[Revision comparison data]

[Start of Attachment]

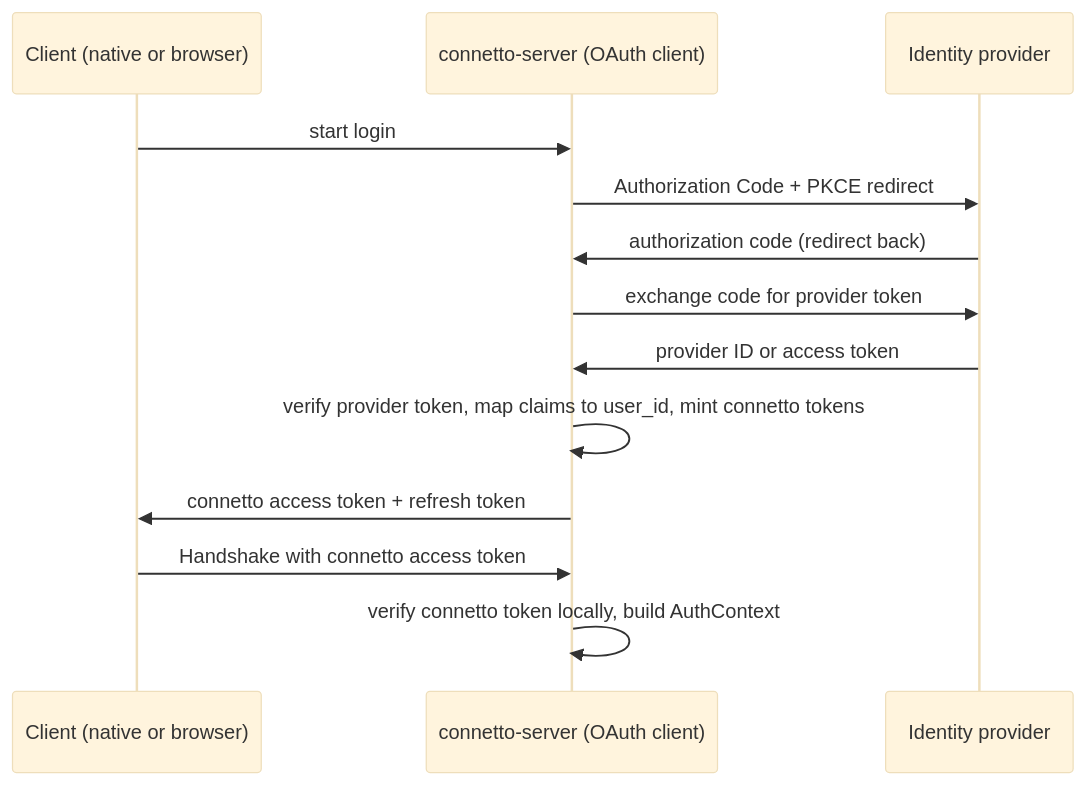
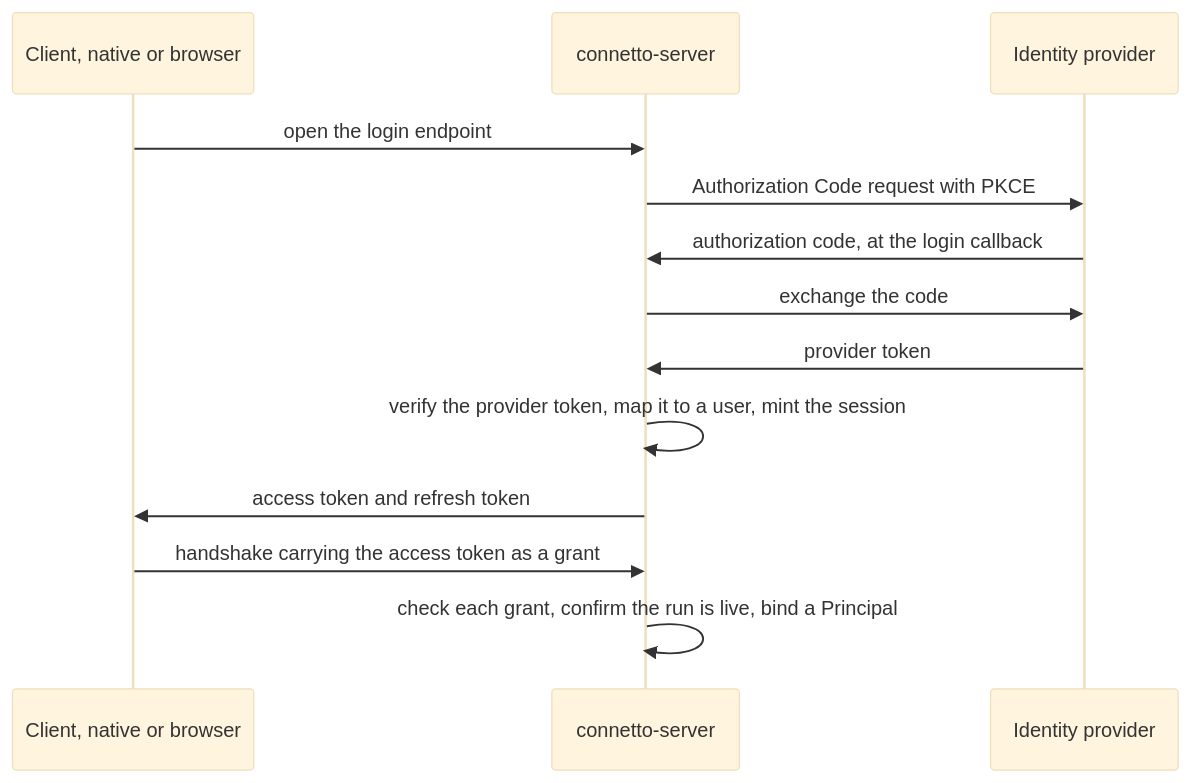
One commit to connetto-rs/connetto-rs changed the diagram in docs/architecture/11-authentication.md. Above: the diagram before and after it, drawn with Mermaid (base theme). The commit also changed other lines of this file and 44 other files, not shown here.

First line of the commit message:
Rewrite the architecture docs and the plan around what is built (#368)

````diff
--- a/docs/architecture/11-authentication.md
+++ b/docs/architecture/11-authentication.md
@@ -48,15 +30,15 @@
 ```mermaid
 sequenceDiagram
-    participant C as Client (native or browser)
-    participant S as connetto-server (OAuth client)
+    participant C as Client, native or browser
+    participant S as connetto-server
     participant P as Identity provider
-    C->>S: start login
-    S->>P: Authorization Code + PKCE redirect
-    P->>S: authorization code (redirect back)
-    S->>P: exchange code for provider token
-    P->>S: provider ID or access token
-    S->>S: verify provider token, map claims to user_id, mint connetto tokens
-    S->>C: connetto access token + refresh token
-    C->>S: Handshake with connetto access token
-    S->>S: verify connetto token locally, build AuthContext
+    C->>S: open the login endpoint
+    S->>P: Authorization Code request with PKCE
+    P->>S: authorization code, at the login callback
+    S->>P: exchange the code
+    P->>S: provider token
+    S->>S: verify the provider token, map it to a user, mint the session
+    S->>C: access token and refresh token
+    C->>S: handshake carrying the access token as a grant
+    S->>S: check each grant, confirm the run is live, bind a Principal
 ```
````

[End of Attachment]

- PROBLEM TO WORK ON: Review the entries above and return every line where "token" appears.

- ANSWER BOX:
-    S->>P: exchange code for provider token
-    P->>S: provider ID or access token
-    S->>S: verify provider token, map claims to user_id, mint connetto tokens
-    S->>C: connetto access token + refresh token
-    C->>S: Handshake with connetto access token
-    S->>S: verify connetto token locally, build AuthContext
+    P->>S: provider token
+    S->>S: verify the provider token, map it to a user, mint the session
+    S->>C: access token and refresh token
+    C->>S: handshake carrying the access token as a grant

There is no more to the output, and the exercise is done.